The mines and energy ministry was accompanied by officials from Namibia Revenue Agency (NamRA) and the Office of the Presidency on their visit.

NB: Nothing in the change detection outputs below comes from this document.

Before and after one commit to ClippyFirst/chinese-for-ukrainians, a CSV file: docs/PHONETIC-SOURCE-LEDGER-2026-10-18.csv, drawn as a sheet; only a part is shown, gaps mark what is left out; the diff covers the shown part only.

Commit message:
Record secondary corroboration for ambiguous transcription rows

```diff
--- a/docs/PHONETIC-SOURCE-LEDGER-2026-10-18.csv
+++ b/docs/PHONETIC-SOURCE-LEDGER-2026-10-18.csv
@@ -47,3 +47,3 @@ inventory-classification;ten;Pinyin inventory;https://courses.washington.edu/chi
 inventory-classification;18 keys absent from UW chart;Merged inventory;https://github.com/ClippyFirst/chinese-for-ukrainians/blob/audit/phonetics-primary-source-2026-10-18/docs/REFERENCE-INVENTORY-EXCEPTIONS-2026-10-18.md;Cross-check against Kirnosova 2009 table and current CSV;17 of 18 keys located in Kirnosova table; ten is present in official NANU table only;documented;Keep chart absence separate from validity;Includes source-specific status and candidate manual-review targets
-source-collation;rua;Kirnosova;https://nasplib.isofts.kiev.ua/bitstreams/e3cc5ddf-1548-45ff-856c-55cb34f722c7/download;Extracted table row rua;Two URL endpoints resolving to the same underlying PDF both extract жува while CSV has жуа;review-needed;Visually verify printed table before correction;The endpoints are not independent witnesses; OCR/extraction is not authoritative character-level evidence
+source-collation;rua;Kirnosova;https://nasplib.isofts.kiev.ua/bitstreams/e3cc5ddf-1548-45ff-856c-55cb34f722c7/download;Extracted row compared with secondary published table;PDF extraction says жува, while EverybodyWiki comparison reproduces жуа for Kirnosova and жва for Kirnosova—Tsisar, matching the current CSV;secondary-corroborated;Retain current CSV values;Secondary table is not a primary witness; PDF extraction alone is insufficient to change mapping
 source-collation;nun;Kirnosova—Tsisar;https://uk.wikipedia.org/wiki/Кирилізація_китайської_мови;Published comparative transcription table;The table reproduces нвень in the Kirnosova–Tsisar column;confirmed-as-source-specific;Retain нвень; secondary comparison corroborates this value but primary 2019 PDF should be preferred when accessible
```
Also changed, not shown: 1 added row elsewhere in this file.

“The findings from the mission is that there are no delineated border fences and that makes it difficult for law enforcement to maintain control of the situation. We have also seen a lot of traditional homesteads near the borderline facing both countries and these traditional homes are sometimes used as storage for smuggled fuel. We have discovered that the highest or biggest culprits of smuggled fuel are taxis that transport people and goods. We have found that the manpower and transportation are in short supply and that makes it difficult for police officers to conduct border operations,” stated McLeod. McLeod highlighted that when the police officers see these offenders carrying jerry cans they find it difficult to apprehend them because they do not have transport and resources. “These offenders are young and mobile and it is difficult for our border guards to chase these people,” said McLeod, explaining that these fuel smugglers often make fun of the officers. Furthermore, McLeod said they have experienced incidents where police officers are attacked by fuel smugglers which resulted in injuries and damage to property. "There was also a use of firearms to mitigate the situation". McLeod added that little effort is being made by the Angolan officials to mitigate fuel smuggling into the country. After the visit, McLeod said it was recommended that the government should budget specifically for infrastructure, equipment and recruitment of young police border guards. It was also recommended that the Namibian police consider deploying police officers from other regions to supplement existing officers along the affected border areas. Additionally, it was recommended that culprits be fined and sentenced to deter would-be smugglers. "Ohangwena region is more critical than in other northern regions due to close proximity of service stations in Santa Clara - Angola (where the smuggled fuel is sourced). Onamhinda in Oshikango is partially fenced (approximately 5km) but ineffective because criminals continue to cut it,’ noted McLeod.